The effect of cyclic nucleotides and protein phosphorylation on the permeability of human erythrocyte ghosts to certain cations
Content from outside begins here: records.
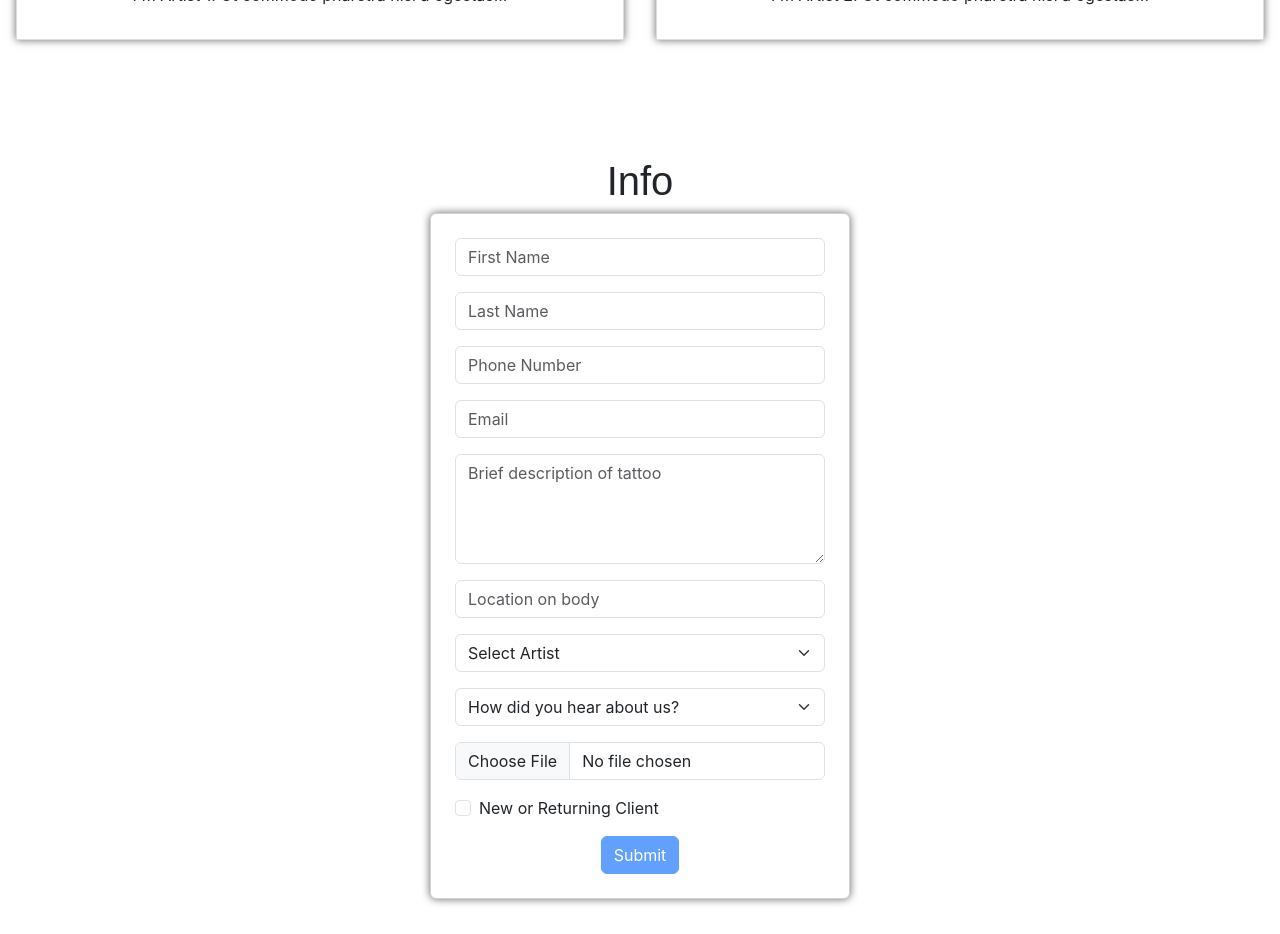
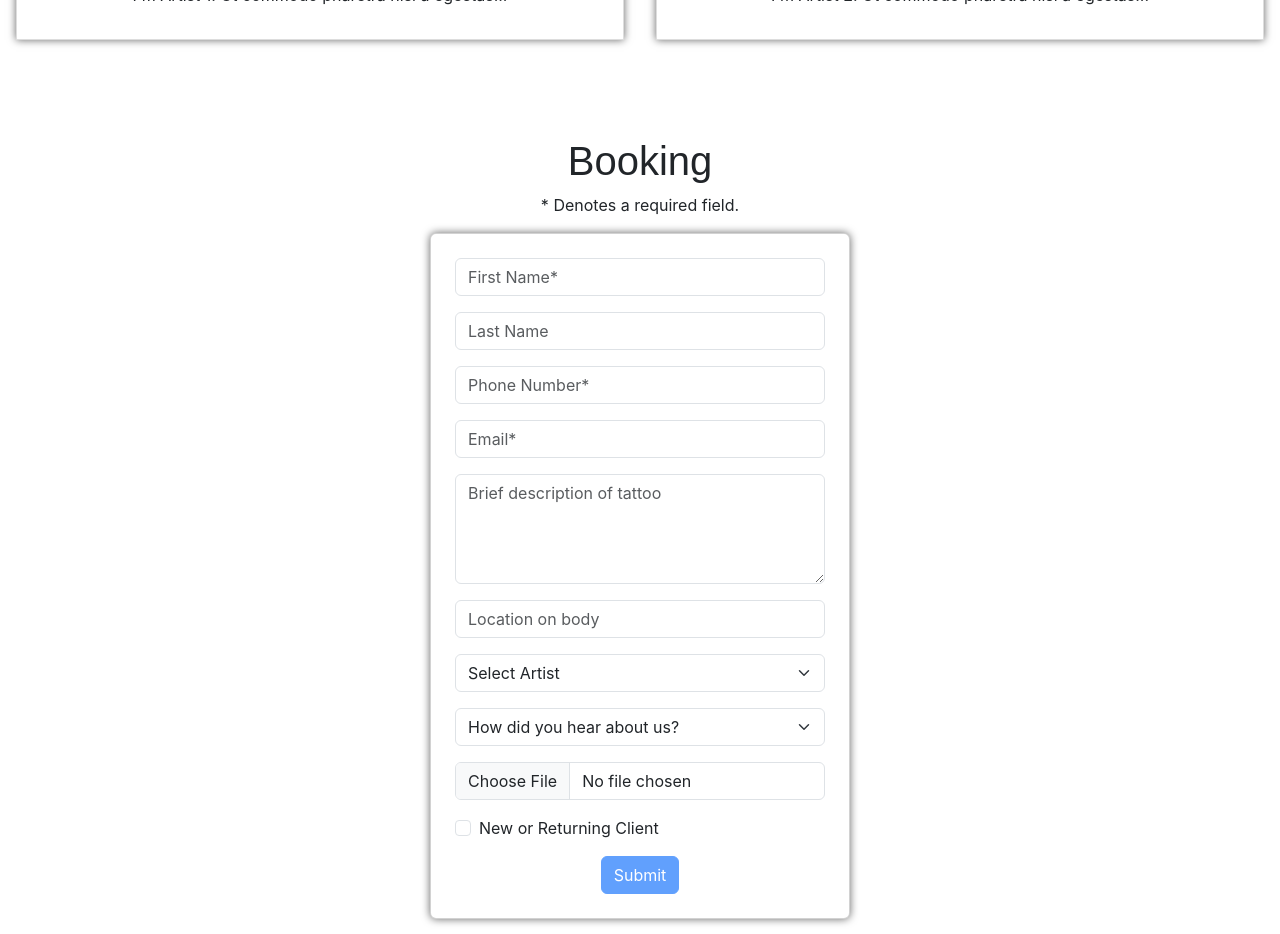
Before and after one commit to JonJon50/Son-of-Ink, a Next.js app: page / in a window 1280 px wide. Shown: the part 1840-2774 px from the top of the page. Built offline with nearby package versions, Linux system fonts and the light colour scheme.

Commit message:
still working on contact form

```diff
--- a/src/pages/booking.jsx
+++ b/src/pages/booking.jsx
@@ -43,7 +43,7 @@ const Booking = () => {
       ...prev,
       values: {
         ...prev.values,
-        newClient: !prev.values.newClient, // Toggle the checkbox value
+        newClient: !prev.values.newClient,
       },
     }));
   };
@@ -60,12 +60,6 @@ const Booking = () => {
       await sendContactForm(values);
       setTouched({});
       setState(initState);
-      toast({
-        title: "Message sent.",
-        status: "success",
-        duration: 2000,
-        position: "top",
-      });
     } catch (error) {
       setState((prev) => ({
         ...prev,
@@ -77,7 +71,8 @@ const Booking = () => {
 
   return (
     <div className={`${BookingStyles.container} container mt-5`}>
-      <h1 className={`${BookingStyles.Times} text-center mt-5`}>Info</h1>
+      <h1 className={`${BookingStyles.Times} text-center mt-5`}>Booking</h1>
+      <p>* Denotes a required field.</p>
       <div className={`d-flex ${BookingStyles.center}`}>
         <form className={`card p-4 ${BookingStyles.form}`} onSubmit={handleSubmit}>
           <div className="mb-3">
@@ -88,7 +83,8 @@ const Booking = () => {
               value={values.firstName}
               onChange={handleChange}
               onBlur={onBlur}
-              placeholder="First Name" />
+              placeholder="First Name*"
+              required />
           </div>
           <div className="mb-3">
             <input
@@ -108,7 +104,8 @@ const Booking = () => {
               value={values.phoneNumber}
               onChange={handleChange}
               onBlur={onBlur}
-              placeholder="Phone Number" />
+              placeholder="Phone Number*"
+              required />
           </div>
           <div className="mb-3">
             <input
@@ -118,7 +115,8 @@ const Booking = () => {
               value={values.email}
               onChange={handleChange}
               onBlur={onBlur}
-              placeholder="Email" />
+              placeholder="Email*"
+              required />
           </div>
           <div className="mb-3">
             <textarea
--- a/src/pages/index.jsx
+++ b/src/pages/index.jsx
@@ -9,7 +9,7 @@ const HomePage = () => {
   return (
     <div>
       <section><Home /></section>
-      <section><Artist/></section>
+      <section><Artist /></section>
       <section><Booking /> </section>
     </div>
   );
```
Also changed, not shown: 1 other file (tests, documents, lock files or other folders).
Preparations of human erythrocyte membranes have been made which are in the form of sealed vesicles and which behave as osmometers on suspension in solutions of simple inorganic salts. Using these preparations the permeability of the membranes to Na+, K+, Mg2+ and Ca2+ was measured. Cyclic AMP (but not cyclic GMP) increased the permeability of the membranes to Ca2+ with a half maximal effect at a concentration of 25 μM but did not affect the permeability to the other ions tested. Phosphorylation of proteins in the erythrocyte membrane lowered the permeability to Ca2+ without affecting the permeability to the other ions tested and there was a good correlation between the time course of protein phosphorylation and decrease in Ca2+ permeability. It is postulated that the system through which cyclic AMP causes an initial rapid rise in Ca2+ permeability followed by increased phosphorylation of membrane proteins and reduced Ca2+ permeability may have a widespread occurrence in biological systems and serve to control the concentration of Ca2+ in the cytoplasm.